◆ Action item
Copy the entries character for character.

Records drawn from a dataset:
——————

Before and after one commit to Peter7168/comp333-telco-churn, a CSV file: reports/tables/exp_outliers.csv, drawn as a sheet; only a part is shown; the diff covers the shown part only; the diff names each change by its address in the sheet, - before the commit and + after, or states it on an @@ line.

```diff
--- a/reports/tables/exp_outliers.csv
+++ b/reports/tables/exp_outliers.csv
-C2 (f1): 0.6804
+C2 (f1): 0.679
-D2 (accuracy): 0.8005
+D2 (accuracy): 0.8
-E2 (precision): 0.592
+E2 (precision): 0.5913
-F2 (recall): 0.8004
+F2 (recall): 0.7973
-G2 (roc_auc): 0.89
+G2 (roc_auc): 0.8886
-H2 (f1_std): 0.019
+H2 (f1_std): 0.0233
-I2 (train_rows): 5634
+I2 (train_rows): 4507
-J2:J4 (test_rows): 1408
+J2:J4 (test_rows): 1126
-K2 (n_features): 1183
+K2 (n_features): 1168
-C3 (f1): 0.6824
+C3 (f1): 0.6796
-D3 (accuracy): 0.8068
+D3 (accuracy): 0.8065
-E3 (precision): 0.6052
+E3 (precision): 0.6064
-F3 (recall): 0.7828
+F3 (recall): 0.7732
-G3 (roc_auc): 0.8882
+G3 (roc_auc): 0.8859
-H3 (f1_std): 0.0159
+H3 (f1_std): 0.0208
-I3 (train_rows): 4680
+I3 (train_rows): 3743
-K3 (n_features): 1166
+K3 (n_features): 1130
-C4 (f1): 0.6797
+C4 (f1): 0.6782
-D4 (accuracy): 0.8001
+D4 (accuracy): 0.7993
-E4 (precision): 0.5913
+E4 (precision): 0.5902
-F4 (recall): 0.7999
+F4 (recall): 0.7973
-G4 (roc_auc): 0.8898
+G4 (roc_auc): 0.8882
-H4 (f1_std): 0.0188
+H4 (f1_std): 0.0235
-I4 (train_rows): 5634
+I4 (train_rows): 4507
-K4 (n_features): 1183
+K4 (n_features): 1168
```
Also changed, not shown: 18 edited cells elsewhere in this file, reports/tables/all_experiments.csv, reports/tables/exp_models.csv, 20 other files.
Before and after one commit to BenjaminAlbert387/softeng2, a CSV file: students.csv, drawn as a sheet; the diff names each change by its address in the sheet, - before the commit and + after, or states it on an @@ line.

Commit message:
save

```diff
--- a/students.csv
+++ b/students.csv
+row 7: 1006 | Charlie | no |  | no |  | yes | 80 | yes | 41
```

——————

◆ Solution
Before and after one commit to Peter7168/comp333-telco-churn, a CSV file: reports/tables/exp_outliers.csv, drawn as a sheet; only a part is shown; the diff covers the shown part only; the diff names each change by its address in the sheet, - before the commit and + after, or states it on an @@ line.

```diff
--- a/reports/tables/exp_outliers.csv
+++ b/reports/tables/exp_outliers.csv
-C2 (f1): 0.6804
+C2 (f1): 0.679
-D2 (accuracy): 0.8005
+D2 (accuracy): 0.8
-E2 (precision): 0.592
+E2 (precision): 0.5913
-F2 (recall): 0.8004
+F2 (recall): 0.7973
-G2 (roc_auc): 0.89
+G2 (roc_auc): 0.8886
-H2 (f1_std): 0.019
+H2 (f1_std): 0.0233
-I2 (train_rows): 5634
+I2 (train_rows): 4507
-J2:J4 (test_rows): 1408
+J2:J4 (test_rows): 1126
-K2 (n_features): 1183
+K2 (n_features): 1168
-C3 (f1): 0.6824
+C3 (f1): 0.6796
-D3 (accuracy): 0.8068
+D3 (accuracy): 0.8065
-E3 (precision): 0.6052
+E3 (precision): 0.6064
-F3 (recall): 0.7828
+F3 (recall): 0.7732
-G3 (roc_auc): 0.8882
+G3 (roc_auc): 0.8859
-H3 (f1_std): 0.0159
+H3 (f1_std): 0.0208
-I3 (train_rows): 4680
+I3 (train_rows): 3743
-K3 (n_features): 1166
+K3 (n_features): 1130
-C4 (f1): 0.6797
+C4 (f1): 0.6782
-D4 (accuracy): 0.8001
+D4 (accuracy): 0.7993
-E4 (precision): 0.5913
+E4 (precision): 0.5902
-F4 (recall): 0.7999
+F4 (recall): 0.7973
-G4 (roc_auc): 0.8898
+G4 (roc_auc): 0.8882
-H4 (f1_std): 0.0188
+H4 (f1_std): 0.0235
-I4 (train_rows): 5634
+I4 (train_rows): 4507
-K4 (n_features): 1183
+K4 (n_features): 1168
```
Also changed, not shown: 18 edited cells elsewhere in this file, reports/tables/all_experiments.csv, reports/tables/exp_models.csv, 20 other files.
Before and after one commit to BenjaminAlbert387/softeng2, a CSV file: students.csv, drawn as a sheet; the diff names each change by its address in the sheet, - before the commit and + after, or states it on an @@ line.

Commit message:
save

```diff
--- a/students.csv
+++ b/students.csv
+row 7: 1006 | Charlie | no |  | no |  | yes | 80 | yes | 41
```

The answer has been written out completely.